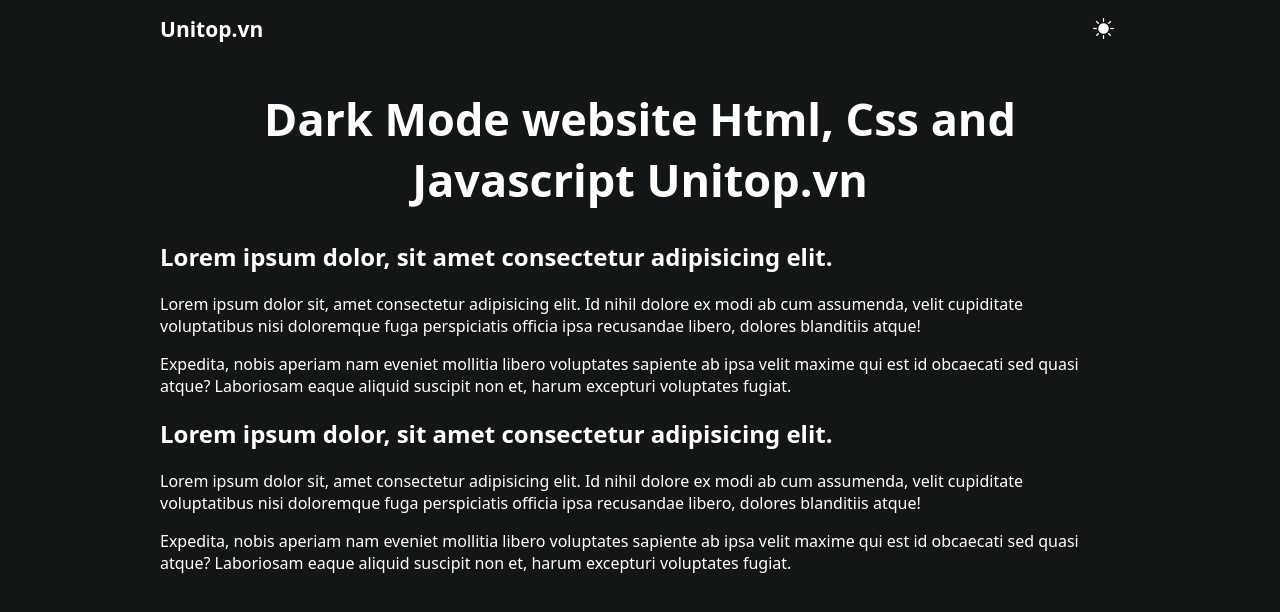
Repository: ducdatit2002/dark-mode-demo
Page: index.html
These files come from the project's save history. The page is drawn as it stood at one moment and after the next save; the edit follows.
The browser window is 1280 px wide. The pictures show the whole page.
After loading, the first visible `i.bi` was clicked once.

Above is the page before, as saved 2023-08-22 16:59:01.

### index.html
<!DOCTYPE html>
<html lang="en">
<head>
   <meta charset="UTF-8">
   <meta http-equiv="X-UA-Compatible" content="IE=edge">
   <meta name="viewport" content="width=device-width, initial-scale=1.0">
   <title>Dark Mode</title>
   <link rel="stylesheet" href="./index.css">
</head>
<body class="">
   <div id="wrapper">
      <div id="header">
         <div class="container d-flex justify-content-between align-items-center">
            <a href="" id="logo">Unitop.vn</a>
            <button id="switch-mode">
               <i class="bi bi-moon-stars-fill"></i>
            </button>
         </div>
      </div>
      <div id="content" class="container">
         <h1>Dark Mode website Html, Css and Javascript Unitop.vn</h1>
         <h2>Lorem ipsum dolor, sit amet consectetur adipisicing elit.</h2>
         <p>Lorem ipsum dolor sit, amet consectetur adipisicing elit. Id nihil dolore ex modi ab cum assumenda, velit cupiditate voluptatibus nisi doloremque fuga perspiciatis officia ipsa recusandae libero, dolores blanditiis atque!</p>
         <p>Expedita, nobis aperiam nam eveniet mollitia libero voluptates sapiente ab ipsa velit maxime qui est id obcaecati sed quasi atque? Laboriosam eaque aliquid suscipit non et, harum excepturi voluptates fugiat.</p>
         <h2>Lorem ipsum dolor, sit amet consectetur adipisicing elit.</h2>
         <p>Lorem ipsum dolor sit, amet consectetur adipisicing elit. Id nihil dolore ex modi ab cum assumenda, velit cupiditate voluptatibus nisi doloremque fuga perspiciatis officia ipsa recusandae libero, dolores blanditiis atque!</p>
         <p>Expedita, nobis aperiam nam eveniet mollitia libero voluptates sapiente ab ipsa velit maxime qui est id obcaecati sed quasi atque? Laboriosam eaque aliquid suscipit non et, harum excepturi voluptates fugiat.</p>
      </div>
   </div>

</body>
<script>
   const body = document.body;
   const switch_mode = document.querySelector('#switch-mode i');
   // Load mode
   let mode = localStorage.getItem('darkmode');
   if(mode=='true'){
      body.classList.add('dark');
      switch_mode.className = "bi bi-brightness-high-fill";
   }
   switch_mode.addEventListener('click', () =>{
      switch_mode.classList.toggle('bi-moon-stars-fill');
      switch_mode.classList.toggle('bi-brightness-high-fill');
      let mode = body.classList.toggle('dark');
      // save mode
      localStorage.setItem('darkmode', mode);
   });
</script>
</html>

### index.css
 @import url("https://cdn.jsdelivr.net/npm/bootstrap-icons@1.10.3/font/bootstrap-icons.css");
      body{
         margin: 0;
         font-family: system-ui, -apple-system, BlinkMacSystemFont, 'Segoe UI', Roboto, Oxygen, Ubuntu, Cantarell, 'Open Sans', 'Helvetica Neue', sans-serif;
      }
      .container{
         max-width: 960px;
         margin: 0 auto;
      }
      .d-flex{
         display: flex;
      }
      .justify-content-between{
         justify-content: space-between;
      }
      .align-items-center{
         align-items: center;
      }
      #header{
         background: #f5f5f5;
         padding: 15px 0px;
      }
      #header #logo{
         color: #333;
         text-decoration: none;
         font-size: 21px;
         font-weight: 600;
      }
      #header #switch-mode{
         outline: none;
         border: none;
         background: none;
         cursor: pointer;
      }
      #header #switch-mode i{
         font-size: 21px;
      }
      #content h1{
         text-align: center;
         font-size: 45px;
      }
      /* // Css Dark mode */
      body.dark{
         background: #131617;
         color: #fff;
      }
      body.dark #header{
         background: #131617;
      }
      body.dark #header #logo{
         color: #fff;
      }
      body.dark #header #switch-mode{
         color: #fff;
      }

After the next save:
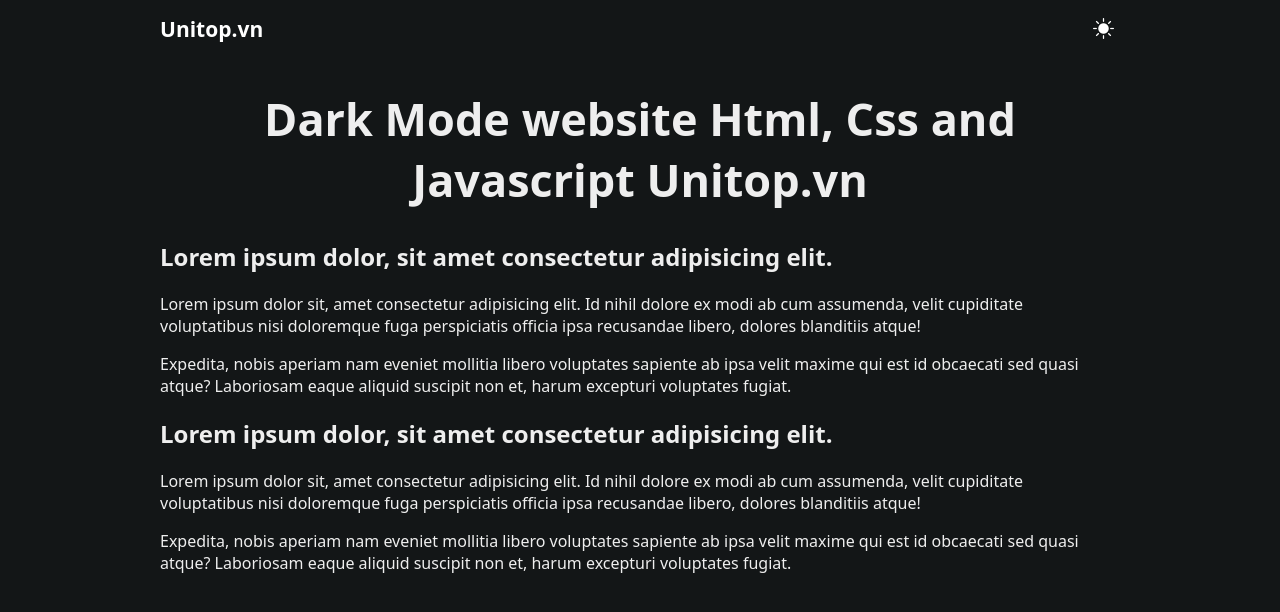
Saved 13 s later.
--- a/index.css
+++ b/index.css
@@ -42,7 +42,7 @@
       /* // Css Dark mode */
       body.dark{
          background: #131617;
-         color: #fff;
+         color: #eee;
       }
       body.dark #header{
          background: #131617;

**YOUR ASSIGNMENT:** Using the material above, find each line that holds "href" and copy that line.

**EXERCISE SOLUTION:**
   <link rel="stylesheet" href="./index.css">
            <a href="" id="logo">Unitop.vn</a>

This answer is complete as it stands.